Work required >> Which lines in the data below contain the string "module"? Show each one.

Stored dataset items >>
---------------

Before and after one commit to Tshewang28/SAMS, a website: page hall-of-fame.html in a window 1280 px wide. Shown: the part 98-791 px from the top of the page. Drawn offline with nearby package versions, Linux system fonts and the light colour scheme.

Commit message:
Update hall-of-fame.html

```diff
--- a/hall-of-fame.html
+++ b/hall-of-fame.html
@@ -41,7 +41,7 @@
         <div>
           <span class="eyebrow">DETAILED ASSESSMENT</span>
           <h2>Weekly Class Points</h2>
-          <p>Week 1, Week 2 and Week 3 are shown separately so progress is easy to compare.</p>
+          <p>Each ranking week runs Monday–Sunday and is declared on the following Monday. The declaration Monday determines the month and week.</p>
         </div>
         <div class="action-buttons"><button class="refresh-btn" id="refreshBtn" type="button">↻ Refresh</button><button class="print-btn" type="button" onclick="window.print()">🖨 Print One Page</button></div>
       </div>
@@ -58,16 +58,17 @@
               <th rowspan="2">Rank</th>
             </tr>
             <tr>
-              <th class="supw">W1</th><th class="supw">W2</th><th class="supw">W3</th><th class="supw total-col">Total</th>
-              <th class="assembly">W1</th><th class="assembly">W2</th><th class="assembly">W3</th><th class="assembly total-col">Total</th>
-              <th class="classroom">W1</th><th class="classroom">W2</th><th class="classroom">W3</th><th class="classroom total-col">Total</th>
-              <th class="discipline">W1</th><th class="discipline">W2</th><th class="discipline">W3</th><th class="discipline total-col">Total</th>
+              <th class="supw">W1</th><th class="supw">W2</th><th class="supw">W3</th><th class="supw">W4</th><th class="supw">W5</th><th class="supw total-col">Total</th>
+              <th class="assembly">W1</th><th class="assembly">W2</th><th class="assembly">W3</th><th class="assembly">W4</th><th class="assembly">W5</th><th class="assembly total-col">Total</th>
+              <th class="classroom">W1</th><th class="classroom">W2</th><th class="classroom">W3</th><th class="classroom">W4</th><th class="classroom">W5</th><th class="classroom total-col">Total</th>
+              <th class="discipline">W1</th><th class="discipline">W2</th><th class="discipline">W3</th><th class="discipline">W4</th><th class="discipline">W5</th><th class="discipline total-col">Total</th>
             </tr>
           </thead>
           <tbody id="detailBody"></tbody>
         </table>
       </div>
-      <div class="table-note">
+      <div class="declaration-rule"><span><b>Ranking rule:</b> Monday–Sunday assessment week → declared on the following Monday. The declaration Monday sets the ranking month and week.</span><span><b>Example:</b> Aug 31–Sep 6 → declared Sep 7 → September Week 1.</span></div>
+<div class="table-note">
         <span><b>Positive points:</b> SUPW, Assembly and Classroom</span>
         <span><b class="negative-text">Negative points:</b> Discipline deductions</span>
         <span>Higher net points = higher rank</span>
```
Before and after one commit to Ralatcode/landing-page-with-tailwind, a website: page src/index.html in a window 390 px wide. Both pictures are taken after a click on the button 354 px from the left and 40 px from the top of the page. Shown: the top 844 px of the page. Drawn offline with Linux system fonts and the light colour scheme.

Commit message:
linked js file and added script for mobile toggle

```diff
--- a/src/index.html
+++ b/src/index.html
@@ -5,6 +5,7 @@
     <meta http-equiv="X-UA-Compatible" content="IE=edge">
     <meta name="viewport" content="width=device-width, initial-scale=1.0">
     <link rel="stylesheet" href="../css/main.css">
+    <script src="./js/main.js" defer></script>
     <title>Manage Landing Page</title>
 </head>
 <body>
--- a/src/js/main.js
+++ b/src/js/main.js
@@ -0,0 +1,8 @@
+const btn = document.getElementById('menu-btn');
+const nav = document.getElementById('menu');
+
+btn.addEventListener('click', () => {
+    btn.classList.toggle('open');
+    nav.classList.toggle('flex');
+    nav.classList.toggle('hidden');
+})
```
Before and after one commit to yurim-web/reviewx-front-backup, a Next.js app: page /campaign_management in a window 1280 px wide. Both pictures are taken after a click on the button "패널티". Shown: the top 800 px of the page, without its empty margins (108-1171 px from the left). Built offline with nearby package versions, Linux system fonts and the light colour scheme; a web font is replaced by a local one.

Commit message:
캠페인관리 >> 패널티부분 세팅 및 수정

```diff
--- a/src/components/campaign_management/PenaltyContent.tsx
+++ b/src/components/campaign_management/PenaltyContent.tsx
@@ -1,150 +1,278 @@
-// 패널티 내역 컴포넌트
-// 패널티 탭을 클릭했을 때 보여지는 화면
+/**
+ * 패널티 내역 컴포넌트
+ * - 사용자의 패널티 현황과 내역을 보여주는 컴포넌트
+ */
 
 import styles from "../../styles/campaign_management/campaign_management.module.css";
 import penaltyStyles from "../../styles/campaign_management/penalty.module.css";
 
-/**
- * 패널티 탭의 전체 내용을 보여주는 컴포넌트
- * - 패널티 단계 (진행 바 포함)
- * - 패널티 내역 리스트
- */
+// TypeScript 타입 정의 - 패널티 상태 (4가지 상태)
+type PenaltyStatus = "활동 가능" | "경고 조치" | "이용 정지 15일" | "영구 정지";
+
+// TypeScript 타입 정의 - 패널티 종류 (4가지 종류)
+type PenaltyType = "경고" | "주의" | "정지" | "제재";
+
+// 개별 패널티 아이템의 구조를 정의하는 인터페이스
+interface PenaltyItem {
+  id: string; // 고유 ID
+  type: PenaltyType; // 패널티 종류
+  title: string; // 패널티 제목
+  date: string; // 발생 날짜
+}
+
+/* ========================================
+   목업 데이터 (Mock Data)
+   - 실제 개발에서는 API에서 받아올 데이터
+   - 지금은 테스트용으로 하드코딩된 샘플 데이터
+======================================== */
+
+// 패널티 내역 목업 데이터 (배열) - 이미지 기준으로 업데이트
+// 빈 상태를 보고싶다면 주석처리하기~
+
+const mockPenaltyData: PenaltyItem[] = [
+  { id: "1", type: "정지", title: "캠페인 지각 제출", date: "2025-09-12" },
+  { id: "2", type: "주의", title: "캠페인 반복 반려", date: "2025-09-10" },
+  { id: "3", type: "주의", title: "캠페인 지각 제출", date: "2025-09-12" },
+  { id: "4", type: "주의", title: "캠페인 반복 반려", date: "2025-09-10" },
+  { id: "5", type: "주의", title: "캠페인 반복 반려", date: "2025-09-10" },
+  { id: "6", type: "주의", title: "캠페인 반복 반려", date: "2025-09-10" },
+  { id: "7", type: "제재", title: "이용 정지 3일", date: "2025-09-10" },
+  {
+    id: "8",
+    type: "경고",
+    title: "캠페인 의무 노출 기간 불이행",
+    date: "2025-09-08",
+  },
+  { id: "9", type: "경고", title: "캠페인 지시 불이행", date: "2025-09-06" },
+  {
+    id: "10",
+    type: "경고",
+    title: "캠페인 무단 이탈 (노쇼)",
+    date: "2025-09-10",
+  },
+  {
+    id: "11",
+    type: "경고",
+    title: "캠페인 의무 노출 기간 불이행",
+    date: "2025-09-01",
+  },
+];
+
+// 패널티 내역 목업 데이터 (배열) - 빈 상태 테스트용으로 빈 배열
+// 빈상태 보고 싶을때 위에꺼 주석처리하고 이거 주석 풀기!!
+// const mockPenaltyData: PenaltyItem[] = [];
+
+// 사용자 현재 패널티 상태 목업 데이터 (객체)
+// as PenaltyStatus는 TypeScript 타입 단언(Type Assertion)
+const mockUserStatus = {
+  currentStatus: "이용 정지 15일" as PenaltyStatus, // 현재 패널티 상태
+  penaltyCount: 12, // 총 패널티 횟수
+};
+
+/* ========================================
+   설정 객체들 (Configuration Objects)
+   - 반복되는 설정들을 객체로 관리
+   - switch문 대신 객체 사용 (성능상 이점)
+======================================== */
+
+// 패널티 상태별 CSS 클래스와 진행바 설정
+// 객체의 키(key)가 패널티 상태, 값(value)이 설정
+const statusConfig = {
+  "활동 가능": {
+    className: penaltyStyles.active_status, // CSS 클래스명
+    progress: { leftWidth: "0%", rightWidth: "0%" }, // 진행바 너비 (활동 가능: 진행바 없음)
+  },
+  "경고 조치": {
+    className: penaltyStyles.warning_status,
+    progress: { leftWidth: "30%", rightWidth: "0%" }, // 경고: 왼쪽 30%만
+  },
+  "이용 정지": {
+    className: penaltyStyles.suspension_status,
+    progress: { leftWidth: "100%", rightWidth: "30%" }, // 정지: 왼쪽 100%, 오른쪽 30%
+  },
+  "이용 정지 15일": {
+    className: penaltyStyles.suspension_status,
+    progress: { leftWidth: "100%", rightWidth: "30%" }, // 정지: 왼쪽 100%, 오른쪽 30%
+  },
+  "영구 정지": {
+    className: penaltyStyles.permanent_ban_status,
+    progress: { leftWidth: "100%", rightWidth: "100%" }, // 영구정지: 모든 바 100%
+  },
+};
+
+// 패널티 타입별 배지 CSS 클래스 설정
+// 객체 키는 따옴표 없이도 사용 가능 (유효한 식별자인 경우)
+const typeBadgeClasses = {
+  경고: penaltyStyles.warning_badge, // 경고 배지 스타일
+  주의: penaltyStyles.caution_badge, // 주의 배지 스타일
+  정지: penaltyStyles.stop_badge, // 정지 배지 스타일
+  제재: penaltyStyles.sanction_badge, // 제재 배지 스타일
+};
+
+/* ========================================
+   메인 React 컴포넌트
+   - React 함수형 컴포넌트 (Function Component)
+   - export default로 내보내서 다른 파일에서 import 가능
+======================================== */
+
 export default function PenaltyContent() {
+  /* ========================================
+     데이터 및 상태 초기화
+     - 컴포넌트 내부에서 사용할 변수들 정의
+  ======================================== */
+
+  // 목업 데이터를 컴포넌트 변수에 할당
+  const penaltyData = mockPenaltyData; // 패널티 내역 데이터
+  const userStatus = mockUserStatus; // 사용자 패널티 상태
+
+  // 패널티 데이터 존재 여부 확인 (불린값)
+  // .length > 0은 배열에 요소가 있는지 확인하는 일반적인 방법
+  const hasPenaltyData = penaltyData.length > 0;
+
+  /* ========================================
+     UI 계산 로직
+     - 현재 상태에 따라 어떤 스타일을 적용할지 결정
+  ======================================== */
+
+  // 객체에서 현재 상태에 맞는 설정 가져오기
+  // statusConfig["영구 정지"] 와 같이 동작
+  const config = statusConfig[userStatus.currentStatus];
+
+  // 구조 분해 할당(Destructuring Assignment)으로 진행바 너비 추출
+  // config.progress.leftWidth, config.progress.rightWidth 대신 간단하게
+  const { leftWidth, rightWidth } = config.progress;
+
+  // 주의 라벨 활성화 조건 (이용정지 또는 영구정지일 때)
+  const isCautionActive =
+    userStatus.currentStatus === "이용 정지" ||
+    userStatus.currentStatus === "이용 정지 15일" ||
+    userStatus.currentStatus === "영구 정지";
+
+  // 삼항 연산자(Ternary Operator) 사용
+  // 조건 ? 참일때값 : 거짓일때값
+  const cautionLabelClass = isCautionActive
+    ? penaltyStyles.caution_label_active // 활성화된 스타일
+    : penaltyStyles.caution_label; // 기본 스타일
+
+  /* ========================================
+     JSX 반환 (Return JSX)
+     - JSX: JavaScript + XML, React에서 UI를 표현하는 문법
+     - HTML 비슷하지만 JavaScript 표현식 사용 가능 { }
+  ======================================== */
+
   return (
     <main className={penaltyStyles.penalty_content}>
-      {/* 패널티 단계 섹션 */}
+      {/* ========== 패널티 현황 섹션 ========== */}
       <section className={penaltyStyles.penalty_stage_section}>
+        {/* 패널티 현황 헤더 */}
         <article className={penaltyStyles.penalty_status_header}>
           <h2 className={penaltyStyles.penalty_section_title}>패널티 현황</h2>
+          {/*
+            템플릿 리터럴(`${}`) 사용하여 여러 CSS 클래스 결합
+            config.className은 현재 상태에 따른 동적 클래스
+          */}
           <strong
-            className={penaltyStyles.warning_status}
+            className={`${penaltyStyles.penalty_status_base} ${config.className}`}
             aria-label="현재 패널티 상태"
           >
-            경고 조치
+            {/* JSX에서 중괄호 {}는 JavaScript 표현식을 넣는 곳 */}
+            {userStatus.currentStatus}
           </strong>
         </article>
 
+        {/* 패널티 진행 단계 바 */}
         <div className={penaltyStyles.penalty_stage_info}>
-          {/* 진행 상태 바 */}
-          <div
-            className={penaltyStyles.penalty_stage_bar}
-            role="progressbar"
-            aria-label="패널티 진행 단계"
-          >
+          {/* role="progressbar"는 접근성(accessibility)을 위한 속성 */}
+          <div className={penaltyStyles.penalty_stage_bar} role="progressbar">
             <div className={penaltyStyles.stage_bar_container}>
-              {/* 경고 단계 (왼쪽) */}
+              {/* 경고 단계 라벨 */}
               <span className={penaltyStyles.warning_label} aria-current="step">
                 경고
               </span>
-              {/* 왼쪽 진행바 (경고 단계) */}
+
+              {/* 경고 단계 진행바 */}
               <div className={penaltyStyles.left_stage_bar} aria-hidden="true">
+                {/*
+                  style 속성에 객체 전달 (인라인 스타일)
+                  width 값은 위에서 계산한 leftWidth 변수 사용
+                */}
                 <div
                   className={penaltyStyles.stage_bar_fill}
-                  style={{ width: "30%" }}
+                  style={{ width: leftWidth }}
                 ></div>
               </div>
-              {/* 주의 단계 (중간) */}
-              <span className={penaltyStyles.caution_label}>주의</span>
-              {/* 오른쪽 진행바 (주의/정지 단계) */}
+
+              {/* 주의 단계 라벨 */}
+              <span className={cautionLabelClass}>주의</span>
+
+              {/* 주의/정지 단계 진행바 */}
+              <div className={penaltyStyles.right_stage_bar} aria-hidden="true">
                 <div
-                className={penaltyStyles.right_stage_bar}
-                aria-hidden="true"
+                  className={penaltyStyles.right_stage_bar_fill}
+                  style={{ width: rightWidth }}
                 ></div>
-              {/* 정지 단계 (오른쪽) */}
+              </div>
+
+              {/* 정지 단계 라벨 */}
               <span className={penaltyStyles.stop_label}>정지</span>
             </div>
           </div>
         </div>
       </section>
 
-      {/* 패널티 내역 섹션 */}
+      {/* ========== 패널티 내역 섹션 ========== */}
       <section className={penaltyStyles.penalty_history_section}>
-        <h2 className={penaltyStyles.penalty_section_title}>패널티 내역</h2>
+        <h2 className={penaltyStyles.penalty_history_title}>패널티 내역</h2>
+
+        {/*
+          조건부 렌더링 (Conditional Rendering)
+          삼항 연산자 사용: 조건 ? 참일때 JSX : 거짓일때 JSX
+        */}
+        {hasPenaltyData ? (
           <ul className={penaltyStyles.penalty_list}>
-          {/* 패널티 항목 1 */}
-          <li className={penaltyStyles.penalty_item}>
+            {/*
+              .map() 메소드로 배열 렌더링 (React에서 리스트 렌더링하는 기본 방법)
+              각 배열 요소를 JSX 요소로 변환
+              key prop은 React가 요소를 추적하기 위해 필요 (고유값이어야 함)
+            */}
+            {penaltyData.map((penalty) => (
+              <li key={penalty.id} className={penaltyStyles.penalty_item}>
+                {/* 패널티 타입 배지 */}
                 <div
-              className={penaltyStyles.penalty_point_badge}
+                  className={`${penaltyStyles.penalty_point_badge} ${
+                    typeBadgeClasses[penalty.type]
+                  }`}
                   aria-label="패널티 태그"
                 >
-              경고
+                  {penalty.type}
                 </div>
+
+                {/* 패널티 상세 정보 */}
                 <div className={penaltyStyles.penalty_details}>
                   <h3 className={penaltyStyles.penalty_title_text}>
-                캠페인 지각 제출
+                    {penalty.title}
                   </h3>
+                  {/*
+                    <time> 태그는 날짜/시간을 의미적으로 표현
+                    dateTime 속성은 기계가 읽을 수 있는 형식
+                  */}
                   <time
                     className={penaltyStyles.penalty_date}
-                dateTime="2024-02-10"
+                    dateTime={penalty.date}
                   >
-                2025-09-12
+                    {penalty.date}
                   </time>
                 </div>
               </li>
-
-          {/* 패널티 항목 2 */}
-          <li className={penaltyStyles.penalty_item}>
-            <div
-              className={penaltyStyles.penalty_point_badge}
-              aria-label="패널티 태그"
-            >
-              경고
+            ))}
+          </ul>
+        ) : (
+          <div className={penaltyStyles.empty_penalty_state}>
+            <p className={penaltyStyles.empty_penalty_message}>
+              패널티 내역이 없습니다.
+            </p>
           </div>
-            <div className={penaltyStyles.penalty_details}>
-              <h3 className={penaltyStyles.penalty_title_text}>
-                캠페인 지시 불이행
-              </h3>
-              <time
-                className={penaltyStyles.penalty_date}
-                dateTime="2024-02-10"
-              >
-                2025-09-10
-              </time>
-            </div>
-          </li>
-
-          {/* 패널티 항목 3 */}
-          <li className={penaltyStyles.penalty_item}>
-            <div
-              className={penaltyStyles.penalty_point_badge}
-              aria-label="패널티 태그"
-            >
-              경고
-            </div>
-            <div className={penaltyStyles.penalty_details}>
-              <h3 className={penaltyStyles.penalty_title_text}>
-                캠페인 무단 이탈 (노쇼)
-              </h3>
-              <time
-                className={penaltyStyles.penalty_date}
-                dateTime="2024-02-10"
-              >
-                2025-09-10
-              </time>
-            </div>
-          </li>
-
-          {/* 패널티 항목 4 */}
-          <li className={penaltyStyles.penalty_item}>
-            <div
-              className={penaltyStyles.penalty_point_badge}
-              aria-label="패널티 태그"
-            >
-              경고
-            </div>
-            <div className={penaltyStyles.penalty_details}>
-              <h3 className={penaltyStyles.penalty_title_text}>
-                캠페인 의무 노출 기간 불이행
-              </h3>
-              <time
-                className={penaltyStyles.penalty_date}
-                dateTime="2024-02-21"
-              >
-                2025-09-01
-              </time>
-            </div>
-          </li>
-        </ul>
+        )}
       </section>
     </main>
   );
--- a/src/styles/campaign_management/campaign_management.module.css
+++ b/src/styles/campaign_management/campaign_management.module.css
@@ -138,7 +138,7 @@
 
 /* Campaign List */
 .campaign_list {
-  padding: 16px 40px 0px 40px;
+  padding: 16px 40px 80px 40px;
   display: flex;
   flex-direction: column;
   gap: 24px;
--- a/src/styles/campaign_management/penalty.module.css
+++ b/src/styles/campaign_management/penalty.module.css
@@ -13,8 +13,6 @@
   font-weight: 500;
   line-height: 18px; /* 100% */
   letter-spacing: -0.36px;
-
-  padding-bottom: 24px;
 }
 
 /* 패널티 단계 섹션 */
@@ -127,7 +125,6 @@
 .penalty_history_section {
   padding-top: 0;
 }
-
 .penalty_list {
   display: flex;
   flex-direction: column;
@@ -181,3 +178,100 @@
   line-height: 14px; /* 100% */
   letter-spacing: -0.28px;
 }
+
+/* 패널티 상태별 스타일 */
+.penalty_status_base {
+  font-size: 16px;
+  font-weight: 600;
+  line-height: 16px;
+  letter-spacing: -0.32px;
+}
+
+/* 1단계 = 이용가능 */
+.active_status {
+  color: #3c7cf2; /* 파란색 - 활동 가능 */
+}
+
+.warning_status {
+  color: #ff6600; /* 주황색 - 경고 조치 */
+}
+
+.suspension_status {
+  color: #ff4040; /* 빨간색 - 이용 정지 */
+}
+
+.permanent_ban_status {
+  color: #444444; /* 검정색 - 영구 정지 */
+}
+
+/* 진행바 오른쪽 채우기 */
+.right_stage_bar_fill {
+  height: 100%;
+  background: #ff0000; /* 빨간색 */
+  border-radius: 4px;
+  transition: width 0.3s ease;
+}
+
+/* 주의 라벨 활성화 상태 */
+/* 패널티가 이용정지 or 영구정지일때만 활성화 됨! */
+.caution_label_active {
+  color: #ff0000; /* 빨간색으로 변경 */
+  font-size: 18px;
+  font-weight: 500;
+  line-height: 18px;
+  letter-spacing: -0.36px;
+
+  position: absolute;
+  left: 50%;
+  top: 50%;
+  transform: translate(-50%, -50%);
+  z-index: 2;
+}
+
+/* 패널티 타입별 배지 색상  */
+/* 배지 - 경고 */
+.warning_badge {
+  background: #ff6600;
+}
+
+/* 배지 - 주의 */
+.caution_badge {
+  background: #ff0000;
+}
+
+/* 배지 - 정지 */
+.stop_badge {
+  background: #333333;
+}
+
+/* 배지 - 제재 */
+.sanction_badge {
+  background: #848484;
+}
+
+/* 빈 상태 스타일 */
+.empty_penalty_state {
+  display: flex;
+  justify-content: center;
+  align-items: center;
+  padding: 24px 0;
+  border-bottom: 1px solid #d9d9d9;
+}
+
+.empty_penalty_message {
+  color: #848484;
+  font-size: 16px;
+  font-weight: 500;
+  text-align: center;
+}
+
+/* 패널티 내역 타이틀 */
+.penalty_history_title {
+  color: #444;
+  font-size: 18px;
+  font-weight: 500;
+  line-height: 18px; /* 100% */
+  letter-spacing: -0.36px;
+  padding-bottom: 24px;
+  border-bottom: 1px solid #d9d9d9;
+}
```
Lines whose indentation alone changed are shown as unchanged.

---------------

Answer box >>
 import styles from "../../styles/campaign_management/campaign_management.module.css";
 import penaltyStyles from "../../styles/campaign_management/penalty.module.css";
--- a/src/styles/campaign_management/campaign_management.module.css
+++ b/src/styles/campaign_management/campaign_management.module.css
--- a/src/styles/campaign_management/penalty.module.css
+++ b/src/styles/campaign_management/penalty.module.css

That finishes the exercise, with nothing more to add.